Somebody set fire to this Chinese windmill palm (Trachycarpus fortunei) on 21st and Folsom streets in the Mission District. It used to have a full complement of green leaves and a thick skirt of straw-colored dead leaves. Now it’s almost schematic.
This species of palm is one of the most hardy of all. It tolerates temperatures as low as 10F, sometimes even lower, and sheds snow like an A-frame. Though it prefers even moisture, it will tolerate drought; though it looks prettier in some shade, it grows well in full sun, too; while it’s best in well-drained soil, it seems to tolerate growing at creeksides and in clay. It does not do well in extremely hot desert and tropical environments.
In the aftermath of its pyromaniacal abuse, it’s already showing signs of regrowth.
A special appeal of the Chinese windmill palm is its showy spring flowerstalks (“inflorescences”). What a delightful surprise to see that after having its leaves devoured by fire, the tree still has plenty of stored energy for flowers. Maybe it will even make fruits.
If you look carefully into the skeletal crown you’ll see the green of the newest emerging leaf. The solitary leaf bud of this tree, located deep in the heart of the trunk apex, has not suffered and will be able to produce an entirely new crown of leaves. It’s fascinating to see the structure of the leaf arrangement laid bare by the fire, with only the thick petioles (stalks that connect the fans to the trunk) remaining after the ablation of the thin blades. It will be interesting to watch the tree regrow over the next couple of years.
A smart way to use this species as a street tree is to plant two or three of different heights to a single tree well. The repetition and correspondences between these smallish trees is more pleasing than a solitary exclamation point on the sidewalk.

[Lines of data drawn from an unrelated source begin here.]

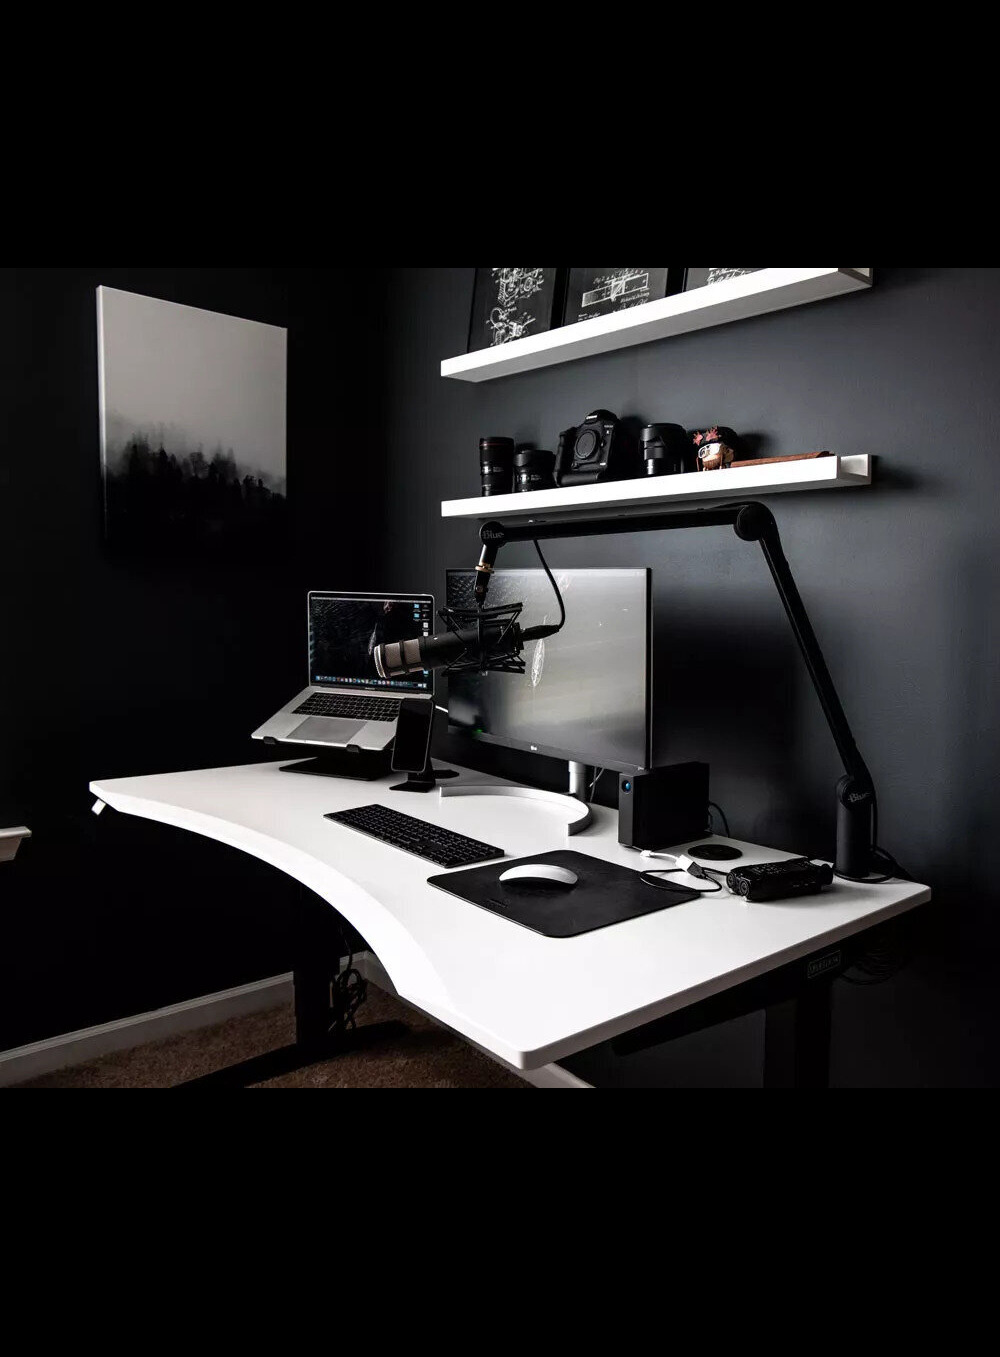
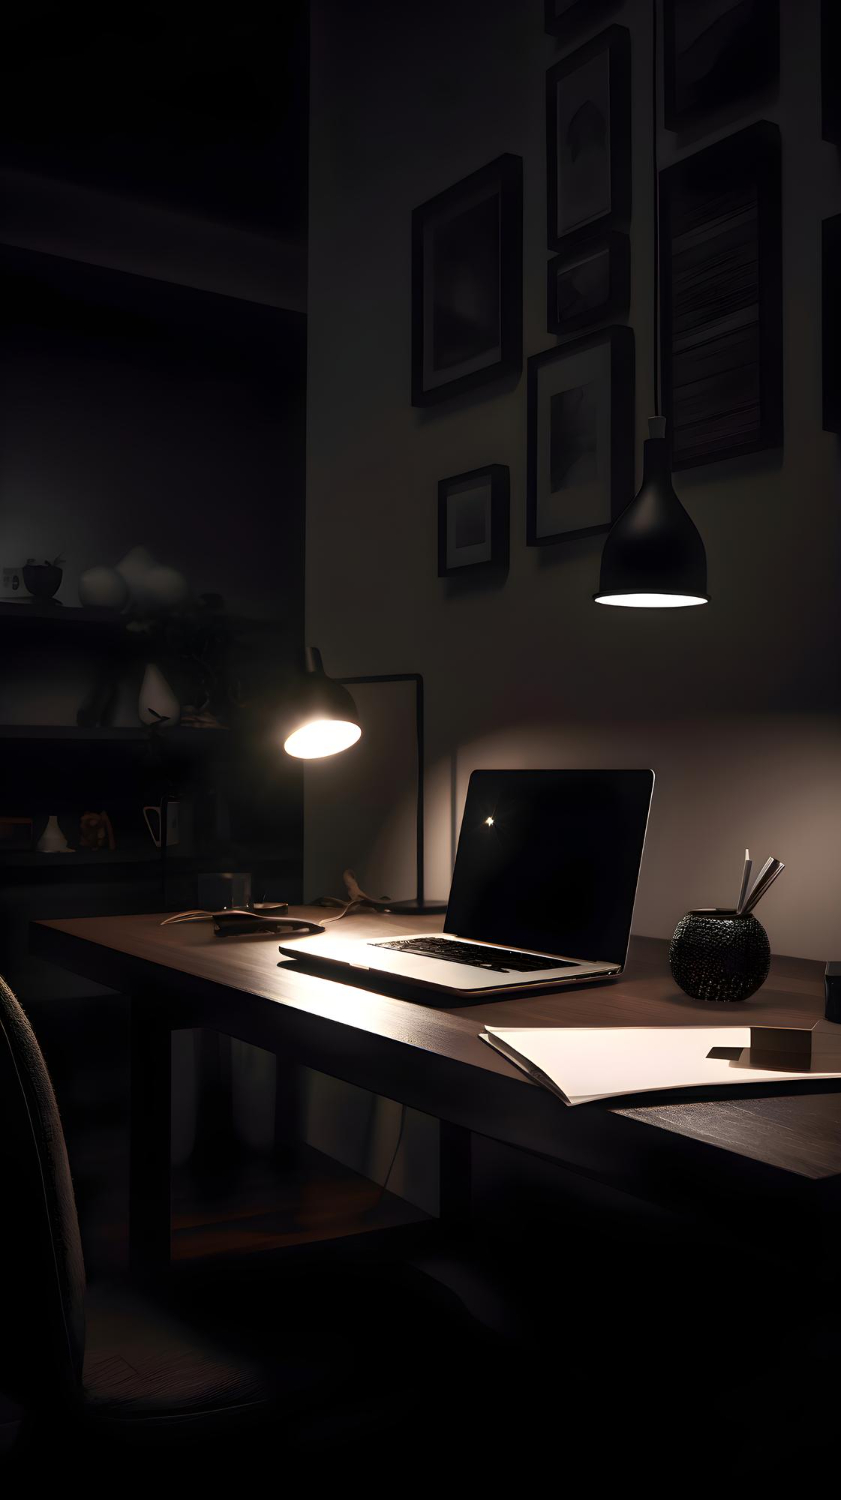
adding pic to portfolio

diff --git a/src/components/molecures/portfolio/PortfolioInfo.tsx b/src/components/molecures/portfolio/PortfolioInfo.tsx
@@ -13,8 +13,8 @@ export default function PortfolioInfo({
         src={projectImageSrc}
         className="object-cover mb-4 bg-center"
         alt={projectName}
-        width={300}
-        height={300}
+        width={270}
+        height={400}
       />
       <div className={styles.text}>
         <span>{projectType}</span>

diff --git a/src/components/organisms/portfolio.tsx b/src/components/organisms/portfolio.tsx
@@ -28,7 +28,7 @@ export default function Portfolio() {
     {
       projectType: "Web application",
       projectName: "Interior Design",
-      projectImageSrc: "/images/portfolio/work-2.jpg",
+      projectImageSrc: "/images/portfolio/work-5.jpg",
     },
     {
       projectType: "Web application",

We sell the species in 15-gallon containers and as boxed specimens.
Thanks to James DeVinny of San Francisco’s Bureau of Urban Forestry for the photos.